Something to be glad about

If our recent month-long trip were reduced to a single phrase it would be "Bummer!" I won't bore you with details; just assume that the Casita wasn't on its best behavior, and in the end, neither were we. We did make it to Death Valley, where we camped for two days in a dust storm, and to our favorite places in the Mojave Preserve, where the wind blew so hard we honestly feared the trailer would overturn. Then we headed east as far as Grand Canyon before giving up and turning north toward home.

Early morning on the south rim.

Early morning on the south rim.

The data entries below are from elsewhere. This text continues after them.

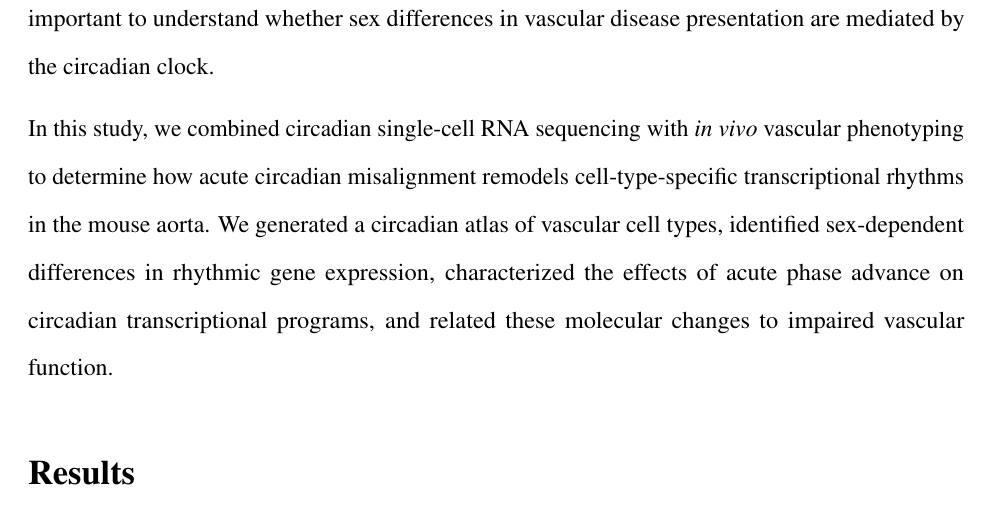
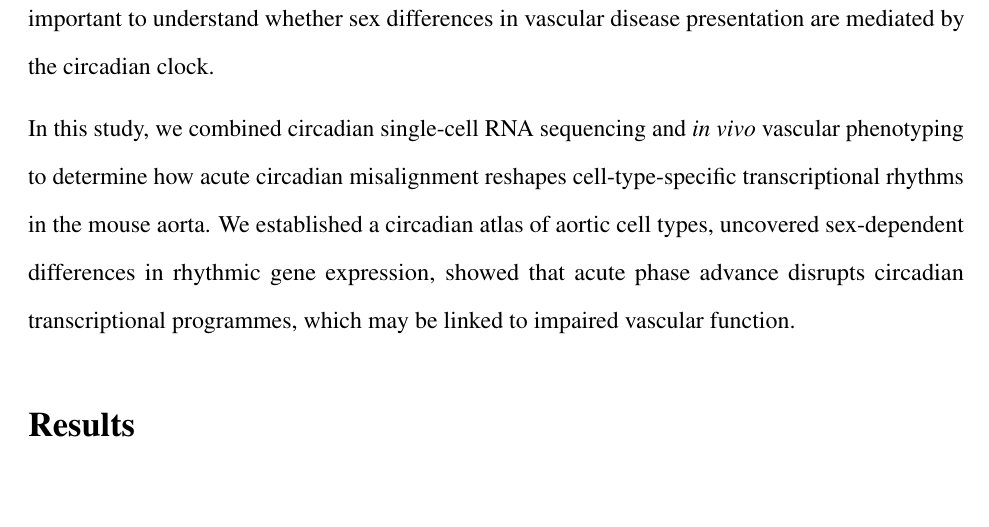
Before and after one commit to bauerbach95/aorta_misalignment, a LaTeX document (manuscript.tex): part of page 5 of 71, cut so that both start at the same text. Compiled offline with pdfLaTeX.

Commit message:
Update manuscript.tex

```diff
--- a/manuscript.tex
+++ b/manuscript.tex
@@ -153,12 +153,7 @@ vascular disease risk factors~\cite{ref22,ref23,ref24}, characterizing how the s
 in their molecular response to clock perturbations will be important to understand whether
 sex differences in vascular disease presentation are mediated by the circadian clock.
 
-In this study, we combined circadian single-cell RNA sequencing with \textit{in vivo} vascular
-phenotyping to determine how acute circadian misalignment remodels cell-type-specific
-transcriptional rhythms in the mouse aorta. We generated a circadian atlas of vascular cell types,
-identified sex-dependent differences in rhythmic gene expression, characterized the effects of
-acute phase advance on circadian transcriptional programs, and related these molecular changes
-to impaired vascular function.
+In this study, we combined circadian single-cell RNA sequencing and \textit{in vivo} vascular phenotyping to determine how acute circadian misalignment reshapes cell-type-specific transcriptional rhythms in the mouse aorta. We established a circadian atlas of aortic cell types, uncovered sex-dependent differences in rhythmic gene expression, showed that acute phase advance disrupts circadian transcriptional programmes, which may be linked to impaired vascular function.
 
 %-----------------------------------------------------------------------
 % RESULTS
```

But even bad trips have rewarding moments. For me it was finally setting eyes on the great canyon. As a child I frequently traveled with my parents between California and my grandparent's home on an Oklahoma farm. Sometimes we took the train, but most often we drove Route 66, with a guaranteed stop at the Squat & Gobble cafe where I inevitably ordered a hamburger and a Squirt. Every trip was a replay of the one before, though the passengers varied.

Often my aunt and uncle accompanied us, which was a drag on activity because they resisted stopping except for bathroom breaks. My aunt would pack enough sandwiches and other food to last throughout the trip; sightseeing and 60-mile detours to see the Grand Canyon were definitely not on her agenda, nor consequently, ours. And, as my father often said when I would beg him to turn north, "It's just a big hole in the ground."


He was right about "big."

He was right about "big."

No wonder I grew up so curious about the world.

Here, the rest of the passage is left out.